Advance TAFE announces 10 more jobs to go, but no further course cuts

NO further courses will be dropped for 2013 in the business transition plan Advance TAFE has submitted to the State Government-appointed review panel for its operations next year.

The institute is planning a reduction of a further 10 jobs from predominantly non-teaching areas – far fewer than the 32 jobs it was forced to cut in June.

Advance TAFE chief executive Peter Heilbuth said the institute was providing the community and staff with full disclosure of its planning for the coming year, so it could can get on with providing relevant, high-quality training for those who wanted to improve their skills and job prospects.

Mr Heilbuth said staff at the institute had been asked for ideas in the preparation of the transition plan required by the State Government to meet its new funding guidelines.

“We continue to work hard to minimise the impact of the funding changes on our ability to offer high quality vocational and further education in our community,” he said.

“Our first priority remains to continue to provide our community with a broad range of quality vocational and higher education education options that can be studied locally.

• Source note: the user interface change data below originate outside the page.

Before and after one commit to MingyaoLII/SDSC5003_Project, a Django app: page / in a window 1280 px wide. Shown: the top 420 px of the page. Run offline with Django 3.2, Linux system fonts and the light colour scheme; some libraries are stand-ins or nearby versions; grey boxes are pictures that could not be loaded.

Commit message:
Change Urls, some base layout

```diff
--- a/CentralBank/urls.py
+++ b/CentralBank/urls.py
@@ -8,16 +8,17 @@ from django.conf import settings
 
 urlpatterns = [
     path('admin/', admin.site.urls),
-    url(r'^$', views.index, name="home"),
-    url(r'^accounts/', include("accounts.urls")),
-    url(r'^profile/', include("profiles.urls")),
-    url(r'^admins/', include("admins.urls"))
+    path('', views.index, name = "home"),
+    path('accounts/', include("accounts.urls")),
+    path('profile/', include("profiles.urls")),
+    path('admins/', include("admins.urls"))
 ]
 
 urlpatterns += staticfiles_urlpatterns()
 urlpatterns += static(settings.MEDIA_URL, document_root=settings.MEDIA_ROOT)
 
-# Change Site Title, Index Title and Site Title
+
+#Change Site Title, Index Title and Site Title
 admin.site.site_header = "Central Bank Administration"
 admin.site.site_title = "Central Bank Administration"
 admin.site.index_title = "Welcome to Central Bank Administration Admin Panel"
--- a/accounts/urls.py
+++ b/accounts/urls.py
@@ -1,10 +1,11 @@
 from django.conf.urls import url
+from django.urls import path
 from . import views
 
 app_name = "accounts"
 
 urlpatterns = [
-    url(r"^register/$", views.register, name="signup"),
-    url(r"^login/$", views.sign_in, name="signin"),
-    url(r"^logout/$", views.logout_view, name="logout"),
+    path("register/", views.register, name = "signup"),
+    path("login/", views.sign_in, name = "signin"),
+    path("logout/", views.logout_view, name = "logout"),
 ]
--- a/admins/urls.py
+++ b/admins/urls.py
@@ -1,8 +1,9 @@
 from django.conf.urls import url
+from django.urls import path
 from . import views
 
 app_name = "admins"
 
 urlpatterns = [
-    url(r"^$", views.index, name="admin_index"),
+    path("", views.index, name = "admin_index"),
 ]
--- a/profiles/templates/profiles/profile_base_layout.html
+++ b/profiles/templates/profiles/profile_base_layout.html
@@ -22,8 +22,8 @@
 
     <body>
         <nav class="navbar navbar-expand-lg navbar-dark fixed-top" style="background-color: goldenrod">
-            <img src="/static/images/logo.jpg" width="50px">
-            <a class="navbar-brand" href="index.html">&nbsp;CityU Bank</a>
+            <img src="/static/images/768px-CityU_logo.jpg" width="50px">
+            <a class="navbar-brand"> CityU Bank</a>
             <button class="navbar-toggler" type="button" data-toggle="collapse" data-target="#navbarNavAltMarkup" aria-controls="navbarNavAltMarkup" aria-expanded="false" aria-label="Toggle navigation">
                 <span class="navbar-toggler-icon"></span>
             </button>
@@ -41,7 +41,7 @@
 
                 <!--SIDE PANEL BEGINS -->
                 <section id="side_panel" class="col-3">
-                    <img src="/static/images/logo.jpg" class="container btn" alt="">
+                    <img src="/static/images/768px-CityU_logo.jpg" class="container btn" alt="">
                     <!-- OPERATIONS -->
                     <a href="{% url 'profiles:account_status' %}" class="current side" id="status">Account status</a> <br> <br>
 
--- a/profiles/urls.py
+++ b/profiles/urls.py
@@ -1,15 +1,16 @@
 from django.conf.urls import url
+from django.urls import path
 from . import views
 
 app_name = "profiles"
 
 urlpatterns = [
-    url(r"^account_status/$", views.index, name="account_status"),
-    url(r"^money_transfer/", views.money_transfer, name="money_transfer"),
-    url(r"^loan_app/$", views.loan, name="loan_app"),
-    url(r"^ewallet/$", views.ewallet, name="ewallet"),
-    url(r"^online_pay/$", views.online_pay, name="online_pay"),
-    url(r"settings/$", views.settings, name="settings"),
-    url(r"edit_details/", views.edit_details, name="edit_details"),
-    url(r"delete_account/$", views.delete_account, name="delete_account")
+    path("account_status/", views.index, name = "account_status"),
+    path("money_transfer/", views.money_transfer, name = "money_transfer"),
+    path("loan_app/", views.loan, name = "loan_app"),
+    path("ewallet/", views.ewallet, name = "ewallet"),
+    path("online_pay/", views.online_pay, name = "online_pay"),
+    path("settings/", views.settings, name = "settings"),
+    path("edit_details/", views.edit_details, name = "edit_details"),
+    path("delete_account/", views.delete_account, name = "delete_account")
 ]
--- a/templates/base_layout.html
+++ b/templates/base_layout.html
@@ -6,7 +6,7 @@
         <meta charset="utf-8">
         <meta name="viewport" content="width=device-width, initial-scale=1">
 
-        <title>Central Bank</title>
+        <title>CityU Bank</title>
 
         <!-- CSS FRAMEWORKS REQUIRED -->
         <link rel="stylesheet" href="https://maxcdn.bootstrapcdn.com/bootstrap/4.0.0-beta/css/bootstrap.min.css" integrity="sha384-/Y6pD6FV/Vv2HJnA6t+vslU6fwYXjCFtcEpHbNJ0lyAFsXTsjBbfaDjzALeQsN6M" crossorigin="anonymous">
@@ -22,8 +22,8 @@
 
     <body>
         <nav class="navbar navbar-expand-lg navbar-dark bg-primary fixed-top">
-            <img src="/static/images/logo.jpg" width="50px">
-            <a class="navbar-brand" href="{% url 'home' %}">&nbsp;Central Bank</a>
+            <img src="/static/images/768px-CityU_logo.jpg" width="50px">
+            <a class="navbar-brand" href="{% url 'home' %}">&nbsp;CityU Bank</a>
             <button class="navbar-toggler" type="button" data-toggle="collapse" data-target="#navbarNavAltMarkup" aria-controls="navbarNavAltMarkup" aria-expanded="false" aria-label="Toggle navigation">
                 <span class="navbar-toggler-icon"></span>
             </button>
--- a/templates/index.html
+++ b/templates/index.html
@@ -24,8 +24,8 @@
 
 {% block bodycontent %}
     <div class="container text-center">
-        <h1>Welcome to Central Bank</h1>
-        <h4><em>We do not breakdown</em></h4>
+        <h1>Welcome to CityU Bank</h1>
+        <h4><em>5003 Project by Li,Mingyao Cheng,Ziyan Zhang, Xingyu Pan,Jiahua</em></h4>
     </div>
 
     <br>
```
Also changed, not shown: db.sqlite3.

“I am aware of media reports circulating today about Advance TAFE, GippsTAFE and Chisholm potentially becoming one organisation. Advance TAFE’s board has clearly articulated, through our business transition plan, our commitment and intent to remain a strong, independent, regionally-based, locally governed, public tertiary organisation, for the continued benefit of our region.”

Advance TAFE will continue to offer around 200 courses in 2013 across agribusiness, animal studies, natural resources management, business, IT, tourism, cookery, nursing, health and community services, education support, children’s services, maritime, forestry, graphic design, photoimaging, engineering, civil construction, aeroskills, automotive, building, engineering and many more. It also continues to offer higher education university degree options in Sale and Bairnsdale.

Mr Heilbuth said that many of its courses now included online modules and connectivity with videoconferencing, to offer even wider flexibility to suit students at various life stages.

The review panel now meets to consider all Victorian TAFEs’ transition plans before making its report to government by the end of the year. It is expected cabinet may announce its decisions on recommendations early in 2013.

Mr Heilbuth said the institute and board had been grateful for the many messages of support from business and the local community and urged the community to continue supporting their local TAFE.

“The best way to show community support now, is for people and businesses to look closely at their own skill needs and come and talk to our friendly team about how we can help them immediately, and into 2013,” Mr Heilbuth said.

In another key decision, the conservation and land management courses will be co-located at the institute’s Lakes Entrance Seamec facility on Bullock Island with the marine and coastal studies courses.

Mr Heilbuth said this would allow better utilisation of existing facilities and would enable the Forestec centre to be more widely available within the community. This modern centre in a bushland setting includes a gallery, reception area, kitchen/café area, auditorium, classrooms and meeting rooms.

“We are not closing Forestec. We are not cutting any Forestec courses,” Mr Heilbuth said.

“Forestec will remain an integral campus for Advance TAFE’s, and the region’s future.

“What we are doing is enabling the opening up of this incredible facility more broadly to the community.

“We have a range of community organisations that make very good use of these facilities currently and we hope this will enable us to do more of this.”

The existing Forestec onsite “incubator” units, which are used by former students who are launching businesses, will continue for the foreseeable future. Forestry and maritime fire safety training, which are conducted in separate buildings and areas on the Forestec site, will continue on site.

Mr Heilbuth announced the changes to staff simultaneously via a teleconference link across campuses in Bairnsdale, Sale and Lakes Entrance and with some staff dialling in remotely at lunch time today.

“Just as it was earlier this year, it is very sad to no longer have jobs for a few staff who have been assets to the institute and to our region. These decisions are extremely difficult and follow the development of a detailed 2013 budget,” he said.

The substantial funding cuts to Advance TAFE represent significantly reduced subsidies for most courses and the complete removal of funding that was previously allocated to student support services such as disability, library and counselling support from January 1 – called ‘Full Service Provider’ funding.

Mr Heilbuth said, through its business transition plan lodged with the government on September 7, the institute and its board had strongly argued for the continued funding of these full service provider services, on behalf of the community.

“The continued provision of student services such as disability support is crucial in any publicly-owned training provider. We simply must remain inclusive and representative of our wider community, and we are seeking the government’s continued support for these services, through our business transition plan.”